Quantifying the power of firm networks
Analyzing the data, the researchers find that “skill-intensive firms” – those that have adopted some technological and management improvements and thus require skilled workers – buy and sell disproportionately more inputs with other skill-intensive firms. Likewise, they find that when an exporting firm experiences a surge in demand from a high-income country (likely from higher-quality firms), the skill intensity of both the exporter and its suppliers increase – and that firm adds more skill-intensive customers to its existing connections. These facts support the building blocks of the researchers’ thesis: that higher-quality firms do indeed use more high-quality inputs, that firms are likely to upgrade when they trade with higher-quality firms abroad (from rich countries), and that this effect propagates to the firm’s domestic suppliers and customers.
Fieler and her coauthors then proceed to develop an economic model for these complex dynamics.
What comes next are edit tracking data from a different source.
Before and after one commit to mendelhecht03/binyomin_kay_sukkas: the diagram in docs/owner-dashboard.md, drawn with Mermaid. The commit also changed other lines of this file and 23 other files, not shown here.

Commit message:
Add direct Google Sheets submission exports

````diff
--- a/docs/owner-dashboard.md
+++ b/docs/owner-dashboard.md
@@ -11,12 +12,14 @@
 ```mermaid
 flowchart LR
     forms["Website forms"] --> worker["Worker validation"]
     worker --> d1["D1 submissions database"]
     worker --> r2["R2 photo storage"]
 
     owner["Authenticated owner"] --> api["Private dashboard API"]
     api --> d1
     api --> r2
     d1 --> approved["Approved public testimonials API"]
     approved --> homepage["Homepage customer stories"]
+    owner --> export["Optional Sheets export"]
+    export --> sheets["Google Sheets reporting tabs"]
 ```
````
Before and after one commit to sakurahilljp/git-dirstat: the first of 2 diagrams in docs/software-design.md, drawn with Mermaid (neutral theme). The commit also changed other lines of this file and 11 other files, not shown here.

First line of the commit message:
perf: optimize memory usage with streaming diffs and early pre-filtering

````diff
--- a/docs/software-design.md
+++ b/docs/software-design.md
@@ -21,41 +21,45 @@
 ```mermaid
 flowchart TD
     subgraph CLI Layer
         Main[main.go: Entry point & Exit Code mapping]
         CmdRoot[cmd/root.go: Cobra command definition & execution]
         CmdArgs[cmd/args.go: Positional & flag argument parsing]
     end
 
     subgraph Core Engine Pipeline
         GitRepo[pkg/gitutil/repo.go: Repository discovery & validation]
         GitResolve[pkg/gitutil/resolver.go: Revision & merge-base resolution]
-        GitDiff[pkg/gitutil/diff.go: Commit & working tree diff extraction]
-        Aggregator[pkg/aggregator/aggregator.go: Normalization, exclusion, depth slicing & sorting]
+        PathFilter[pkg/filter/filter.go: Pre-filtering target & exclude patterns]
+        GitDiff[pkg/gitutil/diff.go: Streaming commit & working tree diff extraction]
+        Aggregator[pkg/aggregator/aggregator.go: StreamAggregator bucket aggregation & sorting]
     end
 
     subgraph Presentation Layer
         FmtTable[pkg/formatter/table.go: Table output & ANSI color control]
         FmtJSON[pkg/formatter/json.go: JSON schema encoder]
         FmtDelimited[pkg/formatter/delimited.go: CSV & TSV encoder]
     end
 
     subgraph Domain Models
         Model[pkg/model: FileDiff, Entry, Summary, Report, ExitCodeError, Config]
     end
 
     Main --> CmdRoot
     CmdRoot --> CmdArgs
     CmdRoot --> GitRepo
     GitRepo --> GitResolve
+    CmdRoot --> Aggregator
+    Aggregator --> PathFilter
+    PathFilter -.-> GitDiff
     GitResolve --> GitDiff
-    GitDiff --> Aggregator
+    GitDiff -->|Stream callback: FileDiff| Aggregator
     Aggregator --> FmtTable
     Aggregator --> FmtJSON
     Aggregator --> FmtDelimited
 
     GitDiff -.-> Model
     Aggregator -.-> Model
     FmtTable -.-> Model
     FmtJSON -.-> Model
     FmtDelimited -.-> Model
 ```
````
In their model, exporting firms are large and well-connected, and firms’ decisions about technological improvements, management practices, and skill intensity are interconnected through production chains. Likewise, the model amplifies the effect of an export promotion policy on firm quality and demand for skills through a given production chain. This amplification effect is very large: up to ten times the direct effect of an individual firm deciding to export. While impressive, Fieler notes that such effects should not be surprising.
“Firms want to partner with other firms that are good at adapting to shocks,” she said. “They want to hire skilled workers that can adapt to using new technologies whenever the market requires quality upgrading.”
Policies to nurture high-quality, high-skilled production networks
Fieler and her coauthors’ model is also useful in explaining why export promotion policies work in some countries and not in others. Export promotion is one of the most prominent policy tools that governments use to support international trade, and can include hosting export fairs and conferences to help domestic firms connect with international buyers from higher-income countries.
Using their model to analyze the potential effects of export promotion in various contexts, Fieler and her coauthors find that the amplification effect is muted if the supply of skilled workers into manufacturing is small. This finding is intuitive: one cannot expect firms to adopt skill-intensive technologies or managerial improvements if there are no skilled workers to implement such advances. On the other hand, the researchers find that the amplification effect is larger if a given country runs a trade surplus with high-income countries (i.e., the source of demand for high-quality goods). Likewise, they find that the amplification effect is larger if the agglomeration of skilled workers in manufacturing – as happens in large and densely populated urban areas – further improves productivity.
These theoretical predictions are in line with the experience of East Asian economies, where export promotion policies were coupled with heavy investments in education, and (more polemically) with monetary policies to decrease the value of their currency and thereby increase their trade surplus with high-income countries.
“The mix of policies adopted by East Asian countries over the last 60 years match well with the findings of our model,” said Fieler. “By making a set of strategic long-term investments, these economies have benefitted from the same network effects we document.”
No single policy can create networks of fast-growing firms on its own. But Fieler and her coauthors provide new support for an age-old lesson in development economics: there is no short-cut for growth, but the ingredients are often clear.
Research Summary by Greg Larson and Rada Pavlova. Cover photo of a textile factory in Igdir, Turkey on May 20, 2017 by Thomas Kotch, Shutterstock.